Getting Ahead (Scarf) in the World of Business

Senior turns a hobby into an entrepreneurship

Kaitlyn Willard, Features Editor

Photo courtesy of Sebrina Houser

As a young girl, senior Sebrina Houser loved all things arts and crafts. She would draw, paint and even sew. Little did she know, her passion to create would lead her to running her own side business.

Over winter break, Houser used her spare time to make her own hair accessories. She started an Instagram account and spread the word about her creations. She began selling them to people and making a profit.

“I make headbands and headwraps and then I make hair scarves that you can tie around ponytails,” Houser said. “I love the headbands and I would buy some of my own but they were super expensive so I wanted to make them for less.”

Houser not only involves herself with crafts, but music as well. From music to art, Houser has always had an creative bone in her body since she was a child.

“It’s a super big stress reliever for me actually, to just sit down and make stuff,” Houser said. “I think that will be helpful for me to relieve stress throughout my life and then get a cool product out of it. I found any creative outlet I can and had gone for it.”

Although she had always fancied herself with arts and crafts, Houser was first influenced by her grandma who would sew as well. This is where her sewing journey began.

“I started sewing when I was 12 probably,” Houser said. “I saw my grandma do it and I wanted to be able to make me own clothes.
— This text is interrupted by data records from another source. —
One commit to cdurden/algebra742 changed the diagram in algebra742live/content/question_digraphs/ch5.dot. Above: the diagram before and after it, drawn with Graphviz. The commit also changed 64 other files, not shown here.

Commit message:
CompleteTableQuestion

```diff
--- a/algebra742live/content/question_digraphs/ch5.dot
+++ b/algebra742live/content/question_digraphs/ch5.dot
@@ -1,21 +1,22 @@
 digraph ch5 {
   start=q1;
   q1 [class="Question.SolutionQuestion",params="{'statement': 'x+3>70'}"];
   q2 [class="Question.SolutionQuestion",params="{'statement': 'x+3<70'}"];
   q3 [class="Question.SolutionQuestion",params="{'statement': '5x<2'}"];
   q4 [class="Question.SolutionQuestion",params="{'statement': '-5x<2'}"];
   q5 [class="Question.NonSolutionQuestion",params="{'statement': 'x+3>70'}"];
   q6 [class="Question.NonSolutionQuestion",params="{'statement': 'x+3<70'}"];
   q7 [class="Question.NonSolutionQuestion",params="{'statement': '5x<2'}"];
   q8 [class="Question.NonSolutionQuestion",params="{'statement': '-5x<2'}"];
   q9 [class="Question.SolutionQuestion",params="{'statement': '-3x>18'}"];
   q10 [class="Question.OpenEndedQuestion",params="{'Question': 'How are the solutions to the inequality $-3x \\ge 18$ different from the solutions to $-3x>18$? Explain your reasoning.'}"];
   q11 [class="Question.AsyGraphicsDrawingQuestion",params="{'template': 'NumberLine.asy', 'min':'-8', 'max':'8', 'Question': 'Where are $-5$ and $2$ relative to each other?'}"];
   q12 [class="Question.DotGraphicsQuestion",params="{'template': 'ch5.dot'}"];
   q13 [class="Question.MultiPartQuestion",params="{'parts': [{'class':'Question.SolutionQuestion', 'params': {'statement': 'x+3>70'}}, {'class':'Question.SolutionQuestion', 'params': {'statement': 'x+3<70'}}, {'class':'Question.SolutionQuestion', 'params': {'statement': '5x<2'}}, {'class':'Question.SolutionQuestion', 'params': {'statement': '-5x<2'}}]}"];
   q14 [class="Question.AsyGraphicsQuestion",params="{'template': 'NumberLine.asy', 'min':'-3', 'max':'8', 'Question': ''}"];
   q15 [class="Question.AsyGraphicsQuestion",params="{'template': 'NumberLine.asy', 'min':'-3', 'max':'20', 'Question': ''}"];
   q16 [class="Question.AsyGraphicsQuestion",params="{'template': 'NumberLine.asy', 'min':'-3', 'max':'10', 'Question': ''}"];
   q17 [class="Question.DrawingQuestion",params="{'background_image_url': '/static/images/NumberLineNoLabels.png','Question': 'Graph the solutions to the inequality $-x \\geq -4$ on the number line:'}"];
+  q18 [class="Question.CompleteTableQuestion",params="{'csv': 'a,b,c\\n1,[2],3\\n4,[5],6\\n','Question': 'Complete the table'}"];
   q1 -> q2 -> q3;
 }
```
I’m a big saver too, and I didn’t want to have to spend as much as I was for what I was getting.”

After putting her sewing hobby to a halt, she regained inspiration to start it up again after taking a sewing class with sewing teacher, Susan Waldron.

“The excitement of doing a class she wouldn’t normally do is good for her,” Waldron said. “It’s problem solving, comprehension of reading, engineering of fabric, measuring accurately and being precise with cutting. I feel that it is a challenge and upperclassmen like to be at a higher level of thinking.”

Mia, Houser’s sister, also helps her with her side business, along with her dad helping occasionally. The strenuous process of making head scarves takes round 20 to 30 minutes each. Sebrina and Mia switch off roles during the procedure. While Sebrina will sew, Mia will iron and vise versa. Although starting at $5, due to how time-consuming is was to make the headbands, Houser raised the price to $10.

Through purchasing and helping, Houser’s friends and family have supported her with this side business. Senior Aislyn Tyler is one who had bought from Houser.

“They’re super cute and can be put perfectly with any outfit,” Tyler said. “Sebrina also means the world to me so every chance I have to support her it’s important for me that I do.”

When Houser finds time in her busy schedule full of Show Choir and other extracurriculars, she continues to create more items for her side business. Although she started with head scarves, she has expanded her items to lanyards, skirts and bags. She continues to learn along the way.

“I think as I learn more, I want to make more things,” Houser said. “It’s a super fun thing and I would encourage people if they have a random hobby they enjoy to go for it.”

Although Houser does not plan to go into business after high school, she wants to continue to make and sell different pieces. Rather than feeling obligated to continue her craft, it is something she enjoys doing in her free time. If there is a sewing machine available to her, she will take advantage if it and use her hobby to her advantage.